Top of Stored data
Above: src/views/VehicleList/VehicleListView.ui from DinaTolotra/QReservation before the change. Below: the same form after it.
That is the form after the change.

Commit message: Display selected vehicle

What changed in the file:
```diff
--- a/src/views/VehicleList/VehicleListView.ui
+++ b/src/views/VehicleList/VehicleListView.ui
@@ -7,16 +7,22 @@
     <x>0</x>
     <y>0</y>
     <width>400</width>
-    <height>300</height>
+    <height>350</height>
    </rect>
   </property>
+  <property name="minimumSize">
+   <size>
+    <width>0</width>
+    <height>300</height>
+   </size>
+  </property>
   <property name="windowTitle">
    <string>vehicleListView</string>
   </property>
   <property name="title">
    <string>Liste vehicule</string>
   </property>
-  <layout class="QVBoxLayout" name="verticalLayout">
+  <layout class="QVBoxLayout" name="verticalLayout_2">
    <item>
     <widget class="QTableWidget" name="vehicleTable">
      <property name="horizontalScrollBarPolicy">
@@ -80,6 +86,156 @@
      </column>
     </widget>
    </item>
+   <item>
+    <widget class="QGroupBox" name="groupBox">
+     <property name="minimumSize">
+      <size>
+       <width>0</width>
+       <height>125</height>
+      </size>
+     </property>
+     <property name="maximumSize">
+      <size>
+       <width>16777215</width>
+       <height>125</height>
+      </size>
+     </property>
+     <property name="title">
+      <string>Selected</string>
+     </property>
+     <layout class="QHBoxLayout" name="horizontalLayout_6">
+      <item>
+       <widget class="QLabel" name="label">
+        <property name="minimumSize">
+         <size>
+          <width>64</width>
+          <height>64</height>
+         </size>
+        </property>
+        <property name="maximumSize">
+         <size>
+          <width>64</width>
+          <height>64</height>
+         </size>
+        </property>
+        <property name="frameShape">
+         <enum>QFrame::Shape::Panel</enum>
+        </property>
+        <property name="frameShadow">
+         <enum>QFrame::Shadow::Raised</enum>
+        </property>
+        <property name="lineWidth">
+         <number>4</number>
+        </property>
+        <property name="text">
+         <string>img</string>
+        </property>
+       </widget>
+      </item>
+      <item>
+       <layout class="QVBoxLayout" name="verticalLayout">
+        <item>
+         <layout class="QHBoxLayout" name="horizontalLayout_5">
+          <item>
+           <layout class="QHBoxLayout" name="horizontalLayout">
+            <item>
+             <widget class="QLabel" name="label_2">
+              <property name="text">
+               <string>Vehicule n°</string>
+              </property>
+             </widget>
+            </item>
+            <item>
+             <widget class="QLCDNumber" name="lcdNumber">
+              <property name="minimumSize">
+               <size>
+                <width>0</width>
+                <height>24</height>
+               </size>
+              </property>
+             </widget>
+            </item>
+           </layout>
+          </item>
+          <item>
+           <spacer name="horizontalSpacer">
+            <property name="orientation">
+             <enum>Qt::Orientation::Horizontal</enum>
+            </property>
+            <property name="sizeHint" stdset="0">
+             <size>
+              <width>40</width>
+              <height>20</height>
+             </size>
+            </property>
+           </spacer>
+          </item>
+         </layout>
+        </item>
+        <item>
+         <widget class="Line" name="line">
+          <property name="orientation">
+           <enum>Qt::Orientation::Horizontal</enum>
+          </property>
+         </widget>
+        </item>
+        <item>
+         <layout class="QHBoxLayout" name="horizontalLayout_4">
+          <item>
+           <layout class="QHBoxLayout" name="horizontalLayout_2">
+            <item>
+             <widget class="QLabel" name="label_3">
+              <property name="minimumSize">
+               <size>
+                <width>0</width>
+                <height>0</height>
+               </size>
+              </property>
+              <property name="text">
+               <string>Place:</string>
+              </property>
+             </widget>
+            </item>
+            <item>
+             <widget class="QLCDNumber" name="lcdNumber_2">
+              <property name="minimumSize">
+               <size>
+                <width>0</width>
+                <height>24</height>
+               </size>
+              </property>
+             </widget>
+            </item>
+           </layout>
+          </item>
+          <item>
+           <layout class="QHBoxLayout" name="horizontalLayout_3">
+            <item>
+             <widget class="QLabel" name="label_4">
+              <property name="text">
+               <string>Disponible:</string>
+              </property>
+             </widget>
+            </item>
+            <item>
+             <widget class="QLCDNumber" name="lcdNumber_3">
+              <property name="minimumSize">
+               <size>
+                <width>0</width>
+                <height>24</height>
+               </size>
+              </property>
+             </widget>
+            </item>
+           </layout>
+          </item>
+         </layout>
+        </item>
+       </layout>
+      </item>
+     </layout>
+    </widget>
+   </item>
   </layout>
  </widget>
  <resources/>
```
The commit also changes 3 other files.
Bottom of Stored data
Your task:
Copy every record above exactly as it stands.

Written answer:
Above: src/views/VehicleList/VehicleListView.ui from DinaTolotra/QReservation before the change. Below: the same form after it.
That is the form after the change.

Commit message: Display selected vehicle

What changed in the file:
```diff
--- a/src/views/VehicleList/VehicleListView.ui
+++ b/src/views/VehicleList/VehicleListView.ui
@@ -7,16 +7,22 @@
     <x>0</x>
     <y>0</y>
     <width>400</width>
-    <height>300</height>
+    <height>350</height>
    </rect>
   </property>
+  <property name="minimumSize">
+   <size>
+    <width>0</width>
+    <height>300</height>
+   </size>
+  </property>
   <property name="windowTitle">
    <string>vehicleListView</string>
   </property>
   <property name="title">
    <string>Liste vehicule</string>
   </property>
-  <layout class="QVBoxLayout" name="verticalLayout">
+  <layout class="QVBoxLayout" name="verticalLayout_2">
    <item>
     <widget class="QTableWidget" name="vehicleTable">
      <property name="horizontalScrollBarPolicy">
@@ -80,6 +86,156 @@
      </column>
     </widget>
    </item>
+   <item>
+    <widget class="QGroupBox" name="groupBox">
+     <property name="minimumSize">
+      <size>
+       <width>0</width>
+       <height>125</height>
+      </size>
+     </property>
+     <property name="maximumSize">
+      <size>
+       <width>16777215</width>
+       <height>125</height>
+      </size>
+     </property>
+     <property name="title">
+      <string>Selected</string>
+     </property>
+     <layout class="QHBoxLayout" name="horizontalLayout_6">
+      <item>
+       <widget class="QLabel" name="label">
+        <property name="minimumSize">
+         <size>
+          <width>64</width>
+          <height>64</height>
+         </size>
+        </property>
+        <property name="maximumSize">
+         <size>
+          <width>64</width>
+          <height>64</height>
+         </size>
+        </property>
+        <property name="frameShape">
+         <enum>QFrame::Shape::Panel</enum>
+        </property>
+        <property name="frameShadow">
+         <enum>QFrame::Shadow::Raised</enum>
+        </property>
+        <property name="lineWidth">
+         <number>4</number>
+        </property>
+        <property name="text">
+         <string>img</string>
+        </property>
+       </widget>
+      </item>
+      <item>
+       <layout class="QVBoxLayout" name="verticalLayout">
+        <item>
+         <layout class="QHBoxLayout" name="horizontalLayout_5">
+          <item>
+           <layout class="QHBoxLayout" name="horizontalLayout">
+            <item>
+             <widget class="QLabel" name="label_2">
+              <property name="text">
+               <string>Vehicule n°</string>
+              </property>
+             </widget>
+            </item>
+            <item>
+             <widget class="QLCDNumber" name="lcdNumber">
+              <property name="minimumSize">
+               <size>
+                <width>0</width>
+                <height>24</height>
+               </size>
+              </property>
+             </widget>
+            </item>
+           </layout>
+          </item>
+          <item>
+           <spacer name="horizontalSpacer">
+            <property name="orientation">
+             <enum>Qt::Orientation::Horizontal</enum>
+            </property>
+            <property name="sizeHint" stdset="0">
+             <size>
+              <width>40</width>
+              <height>20</height>
+             </size>
+            </property>
+           </spacer>
+          </item>
+         </layout>
+        </item>
+        <item>
+         <widget class="Line" name="line">
+          <property name="orientation">
+           <enum>Qt::Orientation::Horizontal</enum>
+          </property>
+         </widget>
+        </item>
+        <item>
+         <layout class="QHBoxLayout" name="horizontalLayout_4">
+          <item>
+           <layout class="QHBoxLayout" name="horizontalLayout_2">
+            <item>
+             <widget class="QLabel" name="label_3">
+              <property name="minimumSize">
+               <size>
+                <width>0</width>
+                <height>0</height>
+               </size>
+              </property>
+              <property name="text">
+               <string>Place:</string>
+              </property>
+             </widget>
+            </item>
+            <item>
+             <widget class="QLCDNumber" name="lcdNumber_2">
+              <property name="minimumSize">
+               <size>
+                <width>0</width>
+                <height>24</height>
+               </size>
+              </property>
+             </widget>
+            </item>
+           </layout>
+          </item>
+          <item>
+           <layout class="QHBoxLayout" name="horizontalLayout_3">
+            <item>
+             <widget class="QLabel" name="label_4">
+              <property name="text">
+               <string>Disponible:</string>
+              </property>
+             </widget>
+            </item>
+            <item>
+             <widget class="QLCDNumber" name="lcdNumber_3">
+              <property name="minimumSize">
+               <size>
+                <width>0</width>
+                <height>24</height>
+               </size>
+              </property>
+             </widget>
+            </item>
+           </layout>
+          </item>
+         </layout>
+        </item>
+       </layout>
+      </item>
+     </layout>
+    </widget>
+   </item>
   </layout>
  </widget>
  <resources/>
```
The commit also changes 3 other files.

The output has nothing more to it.